─── Supplied records

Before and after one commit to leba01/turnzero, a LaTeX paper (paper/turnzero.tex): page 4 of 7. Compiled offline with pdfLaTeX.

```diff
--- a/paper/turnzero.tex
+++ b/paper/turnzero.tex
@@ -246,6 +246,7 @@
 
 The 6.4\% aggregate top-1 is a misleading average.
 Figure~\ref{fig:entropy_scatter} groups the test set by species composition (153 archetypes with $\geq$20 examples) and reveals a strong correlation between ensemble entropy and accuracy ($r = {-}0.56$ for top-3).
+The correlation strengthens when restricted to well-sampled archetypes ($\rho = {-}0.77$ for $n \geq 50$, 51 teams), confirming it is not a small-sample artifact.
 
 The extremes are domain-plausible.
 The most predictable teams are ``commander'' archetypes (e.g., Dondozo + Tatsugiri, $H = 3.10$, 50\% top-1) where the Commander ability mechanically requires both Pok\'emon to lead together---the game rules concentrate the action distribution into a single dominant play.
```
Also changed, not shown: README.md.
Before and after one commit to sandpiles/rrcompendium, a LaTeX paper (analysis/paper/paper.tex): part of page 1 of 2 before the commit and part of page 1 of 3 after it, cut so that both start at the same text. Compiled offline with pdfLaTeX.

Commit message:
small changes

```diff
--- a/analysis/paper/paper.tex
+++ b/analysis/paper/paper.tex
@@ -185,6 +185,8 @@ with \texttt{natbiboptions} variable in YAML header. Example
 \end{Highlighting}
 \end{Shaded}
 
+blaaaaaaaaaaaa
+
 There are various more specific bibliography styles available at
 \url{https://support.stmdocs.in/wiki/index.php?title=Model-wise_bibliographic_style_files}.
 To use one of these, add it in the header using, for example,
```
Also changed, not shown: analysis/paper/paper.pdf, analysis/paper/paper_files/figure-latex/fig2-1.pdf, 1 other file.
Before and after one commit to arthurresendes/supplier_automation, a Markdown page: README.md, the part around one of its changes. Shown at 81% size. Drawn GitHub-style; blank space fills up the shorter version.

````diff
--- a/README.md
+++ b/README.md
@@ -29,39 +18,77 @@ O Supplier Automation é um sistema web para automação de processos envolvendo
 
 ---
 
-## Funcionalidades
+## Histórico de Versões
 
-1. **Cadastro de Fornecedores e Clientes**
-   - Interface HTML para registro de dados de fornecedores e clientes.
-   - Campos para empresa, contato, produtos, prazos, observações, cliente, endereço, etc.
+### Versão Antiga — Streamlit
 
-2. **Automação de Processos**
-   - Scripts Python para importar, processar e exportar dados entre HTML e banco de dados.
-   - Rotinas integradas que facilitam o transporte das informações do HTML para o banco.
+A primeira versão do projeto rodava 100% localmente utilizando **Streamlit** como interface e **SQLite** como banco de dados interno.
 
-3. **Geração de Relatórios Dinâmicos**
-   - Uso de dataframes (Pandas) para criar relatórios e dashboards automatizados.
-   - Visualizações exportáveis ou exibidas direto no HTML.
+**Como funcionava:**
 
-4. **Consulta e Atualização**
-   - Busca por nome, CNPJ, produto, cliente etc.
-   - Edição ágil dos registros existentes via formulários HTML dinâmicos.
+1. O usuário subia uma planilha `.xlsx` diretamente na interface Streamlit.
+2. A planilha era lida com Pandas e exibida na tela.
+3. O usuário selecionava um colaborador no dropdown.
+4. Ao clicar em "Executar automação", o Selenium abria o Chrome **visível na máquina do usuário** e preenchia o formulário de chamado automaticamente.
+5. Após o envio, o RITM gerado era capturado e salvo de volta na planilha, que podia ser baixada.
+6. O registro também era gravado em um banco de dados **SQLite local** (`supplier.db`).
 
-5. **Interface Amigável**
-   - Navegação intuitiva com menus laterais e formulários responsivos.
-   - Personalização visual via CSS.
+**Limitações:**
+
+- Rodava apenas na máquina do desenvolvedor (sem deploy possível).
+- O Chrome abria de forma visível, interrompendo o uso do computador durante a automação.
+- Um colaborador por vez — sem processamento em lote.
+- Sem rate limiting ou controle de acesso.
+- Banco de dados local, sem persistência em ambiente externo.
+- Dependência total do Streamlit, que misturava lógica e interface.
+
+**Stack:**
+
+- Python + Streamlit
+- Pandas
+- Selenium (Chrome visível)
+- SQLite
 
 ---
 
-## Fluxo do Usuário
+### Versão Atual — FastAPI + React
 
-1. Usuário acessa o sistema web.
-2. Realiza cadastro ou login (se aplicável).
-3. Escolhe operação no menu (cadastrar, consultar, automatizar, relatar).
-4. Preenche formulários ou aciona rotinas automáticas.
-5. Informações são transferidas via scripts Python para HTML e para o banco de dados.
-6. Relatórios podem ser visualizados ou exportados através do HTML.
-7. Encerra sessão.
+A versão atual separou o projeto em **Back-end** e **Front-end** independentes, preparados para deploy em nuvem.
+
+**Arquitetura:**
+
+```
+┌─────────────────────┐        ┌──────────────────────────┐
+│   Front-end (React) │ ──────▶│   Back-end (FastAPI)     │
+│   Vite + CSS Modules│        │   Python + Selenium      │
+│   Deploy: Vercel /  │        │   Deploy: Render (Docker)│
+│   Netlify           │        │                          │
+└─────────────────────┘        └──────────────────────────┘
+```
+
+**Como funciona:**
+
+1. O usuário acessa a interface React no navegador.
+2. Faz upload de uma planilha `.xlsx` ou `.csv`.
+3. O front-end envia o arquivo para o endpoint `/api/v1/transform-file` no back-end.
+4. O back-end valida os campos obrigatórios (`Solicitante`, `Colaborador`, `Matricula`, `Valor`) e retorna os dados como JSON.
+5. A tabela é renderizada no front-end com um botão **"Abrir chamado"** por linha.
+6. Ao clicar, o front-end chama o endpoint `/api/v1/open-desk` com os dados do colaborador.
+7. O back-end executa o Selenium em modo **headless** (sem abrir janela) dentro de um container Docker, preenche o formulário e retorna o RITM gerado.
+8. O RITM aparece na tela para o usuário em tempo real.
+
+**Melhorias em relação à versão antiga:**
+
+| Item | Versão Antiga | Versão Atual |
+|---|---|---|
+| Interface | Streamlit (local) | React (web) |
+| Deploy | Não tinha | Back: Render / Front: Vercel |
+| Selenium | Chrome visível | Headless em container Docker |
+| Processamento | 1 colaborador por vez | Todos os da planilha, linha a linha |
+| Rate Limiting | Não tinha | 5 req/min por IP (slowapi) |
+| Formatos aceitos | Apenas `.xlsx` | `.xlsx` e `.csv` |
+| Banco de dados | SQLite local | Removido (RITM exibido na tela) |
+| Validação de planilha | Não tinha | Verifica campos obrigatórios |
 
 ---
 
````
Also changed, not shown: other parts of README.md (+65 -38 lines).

──────

§ Aim of the task: Using the records above, gather all lines where the string "para" is present.

§ Output for this task:
@@ -29,39 +18,77 @@ O Supplier Automation é um sistema web para automação de processos envolvendo
-   - Interface HTML para registro de dados de fornecedores e clientes.
-   - Campos para empresa, contato, produtos, prazos, observações, cliente, endereço, etc.
-   - Scripts Python para importar, processar e exportar dados entre HTML e banco de dados.
-   - Rotinas integradas que facilitam o transporte das informações do HTML para o banco.
-   - Uso de dataframes (Pandas) para criar relatórios e dashboards automatizados.
-5. Informações são transferidas via scripts Python para HTML e para o banco de dados.
+A versão atual separou o projeto em **Back-end** e **Front-end** independentes, preparados para deploy em nuvem.
+3. O front-end envia o arquivo para o endpoint `/api/v1/transform-file` no back-end.
+8. O RITM aparece na tela para o usuário em tempo real.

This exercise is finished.